SUPPLIED RECORDS Start Marker
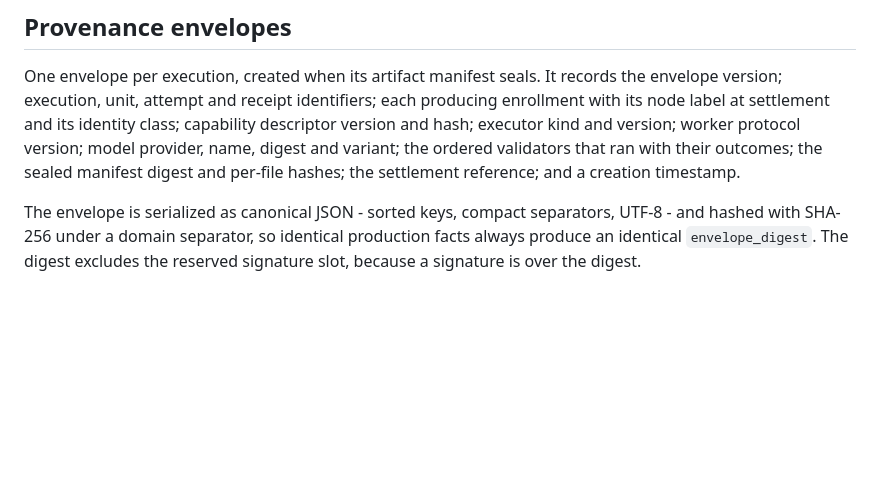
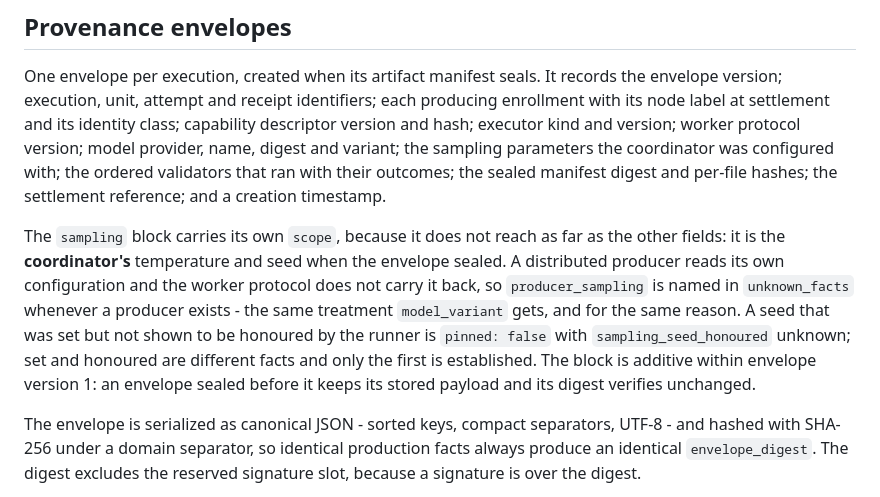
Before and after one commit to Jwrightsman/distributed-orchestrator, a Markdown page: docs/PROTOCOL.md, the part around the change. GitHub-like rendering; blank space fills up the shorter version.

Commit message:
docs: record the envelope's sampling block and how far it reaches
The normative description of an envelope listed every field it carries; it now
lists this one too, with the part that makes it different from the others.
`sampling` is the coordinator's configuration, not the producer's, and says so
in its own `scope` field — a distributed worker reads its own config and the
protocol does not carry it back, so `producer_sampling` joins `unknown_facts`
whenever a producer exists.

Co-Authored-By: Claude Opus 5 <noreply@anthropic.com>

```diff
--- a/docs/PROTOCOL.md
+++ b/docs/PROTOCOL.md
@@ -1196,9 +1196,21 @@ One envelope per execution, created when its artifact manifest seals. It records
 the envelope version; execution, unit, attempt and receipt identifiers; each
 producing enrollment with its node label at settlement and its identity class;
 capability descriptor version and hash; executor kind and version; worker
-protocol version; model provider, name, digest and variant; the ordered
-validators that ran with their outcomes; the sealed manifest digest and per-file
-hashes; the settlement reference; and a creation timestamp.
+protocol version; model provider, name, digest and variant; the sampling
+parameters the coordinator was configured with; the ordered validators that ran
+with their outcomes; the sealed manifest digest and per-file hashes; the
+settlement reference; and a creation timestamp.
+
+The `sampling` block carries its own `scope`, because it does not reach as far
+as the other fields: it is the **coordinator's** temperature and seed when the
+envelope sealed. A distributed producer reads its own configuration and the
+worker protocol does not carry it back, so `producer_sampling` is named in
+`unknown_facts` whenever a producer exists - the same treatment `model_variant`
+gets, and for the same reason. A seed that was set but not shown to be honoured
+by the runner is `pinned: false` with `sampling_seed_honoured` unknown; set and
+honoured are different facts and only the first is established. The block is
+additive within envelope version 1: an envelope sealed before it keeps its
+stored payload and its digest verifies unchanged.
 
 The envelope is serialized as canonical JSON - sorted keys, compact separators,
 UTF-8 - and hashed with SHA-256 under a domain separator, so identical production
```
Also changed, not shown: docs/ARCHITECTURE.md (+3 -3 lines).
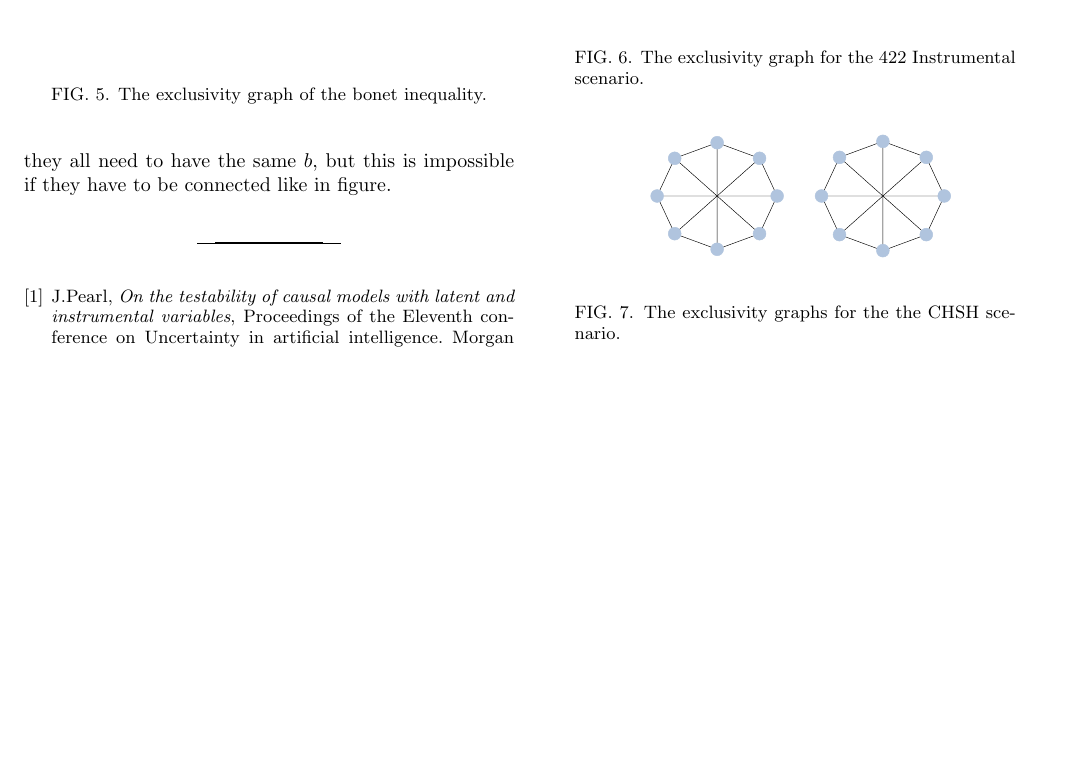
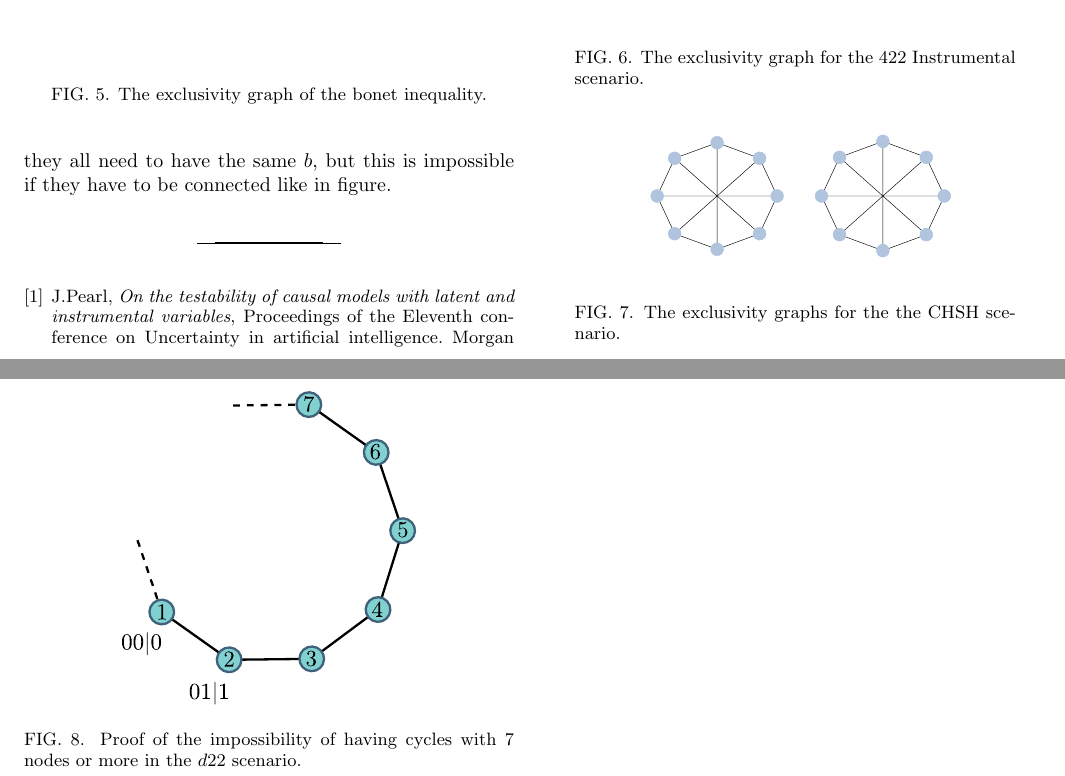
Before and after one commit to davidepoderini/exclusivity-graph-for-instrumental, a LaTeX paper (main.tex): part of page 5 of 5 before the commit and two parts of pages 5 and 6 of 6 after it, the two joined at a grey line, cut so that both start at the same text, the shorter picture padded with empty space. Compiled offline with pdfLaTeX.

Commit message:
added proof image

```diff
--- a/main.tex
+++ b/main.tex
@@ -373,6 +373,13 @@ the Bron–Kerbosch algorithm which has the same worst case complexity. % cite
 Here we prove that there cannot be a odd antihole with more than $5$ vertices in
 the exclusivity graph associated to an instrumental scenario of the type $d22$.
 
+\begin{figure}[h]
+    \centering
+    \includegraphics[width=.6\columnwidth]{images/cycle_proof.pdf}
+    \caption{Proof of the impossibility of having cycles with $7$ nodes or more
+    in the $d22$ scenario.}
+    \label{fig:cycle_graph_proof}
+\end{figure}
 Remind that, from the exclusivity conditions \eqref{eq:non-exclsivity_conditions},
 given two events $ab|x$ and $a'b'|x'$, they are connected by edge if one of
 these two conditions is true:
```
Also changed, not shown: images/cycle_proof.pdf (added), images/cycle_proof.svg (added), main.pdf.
SUPPLIED RECORDS End Marker
SUPPLIED RECORDS Start Marker
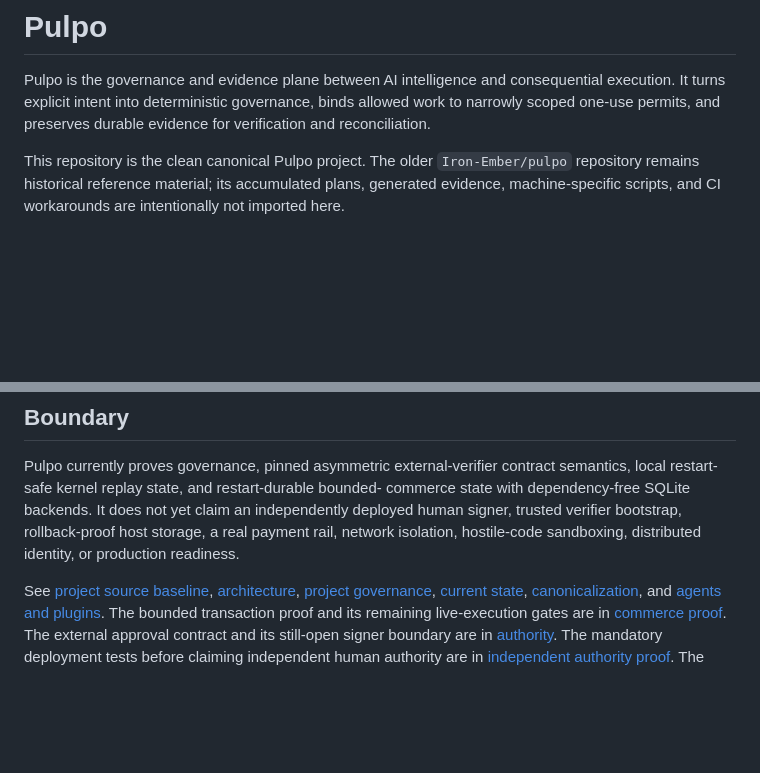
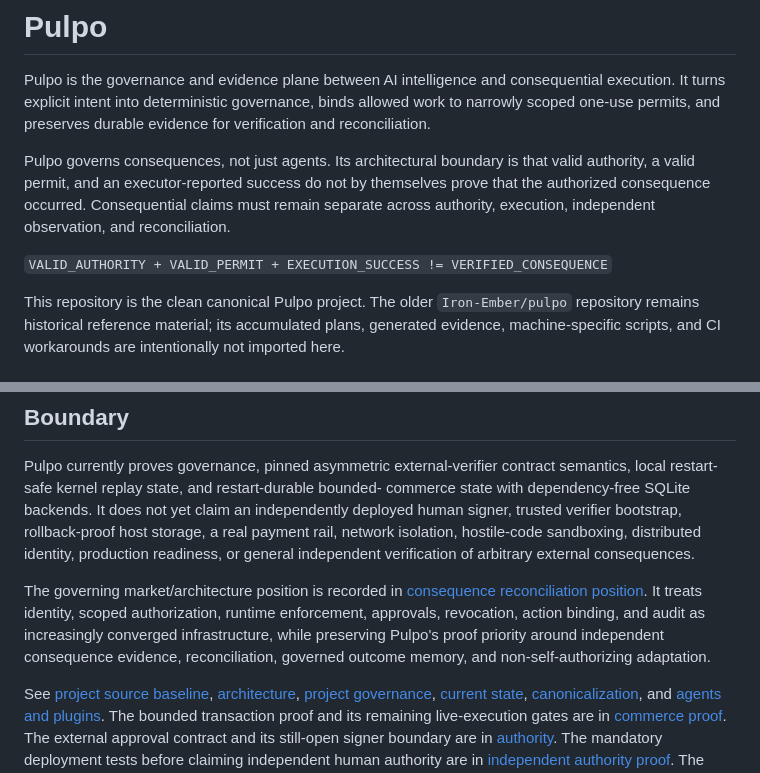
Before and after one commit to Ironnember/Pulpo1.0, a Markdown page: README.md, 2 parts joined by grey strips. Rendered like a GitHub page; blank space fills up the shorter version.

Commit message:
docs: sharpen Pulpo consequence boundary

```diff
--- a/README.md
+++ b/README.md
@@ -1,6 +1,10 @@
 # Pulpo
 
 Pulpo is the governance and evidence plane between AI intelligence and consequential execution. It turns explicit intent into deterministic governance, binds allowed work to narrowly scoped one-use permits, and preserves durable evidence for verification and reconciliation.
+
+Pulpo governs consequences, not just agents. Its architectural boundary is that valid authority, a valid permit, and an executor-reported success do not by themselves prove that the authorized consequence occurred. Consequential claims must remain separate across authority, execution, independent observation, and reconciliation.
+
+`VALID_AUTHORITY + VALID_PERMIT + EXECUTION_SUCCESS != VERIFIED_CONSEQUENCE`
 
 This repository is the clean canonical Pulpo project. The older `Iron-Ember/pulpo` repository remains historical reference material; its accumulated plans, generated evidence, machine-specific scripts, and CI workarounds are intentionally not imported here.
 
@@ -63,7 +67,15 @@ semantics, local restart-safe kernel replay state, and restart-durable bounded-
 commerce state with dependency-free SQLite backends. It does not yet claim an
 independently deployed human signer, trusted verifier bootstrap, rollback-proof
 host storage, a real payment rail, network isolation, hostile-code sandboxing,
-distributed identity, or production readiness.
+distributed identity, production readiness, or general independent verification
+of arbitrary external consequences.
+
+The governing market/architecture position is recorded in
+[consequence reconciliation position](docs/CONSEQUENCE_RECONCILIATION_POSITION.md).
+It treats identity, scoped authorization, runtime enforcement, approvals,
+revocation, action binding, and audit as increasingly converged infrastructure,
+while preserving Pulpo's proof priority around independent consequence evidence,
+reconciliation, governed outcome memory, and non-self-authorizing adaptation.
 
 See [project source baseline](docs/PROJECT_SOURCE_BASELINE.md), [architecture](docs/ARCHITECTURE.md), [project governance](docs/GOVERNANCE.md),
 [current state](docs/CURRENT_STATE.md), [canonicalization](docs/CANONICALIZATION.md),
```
SUPPLIED RECORDS End Marker
Copy out only the lines of the records above from the one with "added proof image" through the one with "Also changed, not shown: images/cycle_proof.pdf", exactly as they stand, both included.

added proof image

```diff
--- a/main.tex
+++ b/main.tex
@@ -373,6 +373,13 @@ the Bron–Kerbosch algorithm which has the same worst case complexity. % cite
 Here we prove that there cannot be a odd antihole with more than $5$ vertices in
 the exclusivity graph associated to an instrumental scenario of the type $d22$.
 
+\begin{figure}[h]
+    \centering
+    \includegraphics[width=.6\columnwidth]{images/cycle_proof.pdf}
+    \caption{Proof of the impossibility of having cycles with $7$ nodes or more
+    in the $d22$ scenario.}
+    \label{fig:cycle_graph_proof}
+\end{figure}
 Remind that, from the exclusivity conditions \eqref{eq:non-exclsivity_conditions},
 given two events $ab|x$ and $a'b'|x'$, they are connected by edge if one of
 these two conditions is true:
```
Also changed, not shown: images/cycle_proof.pdf (added), images/cycle_proof.svg (added), main.pdf.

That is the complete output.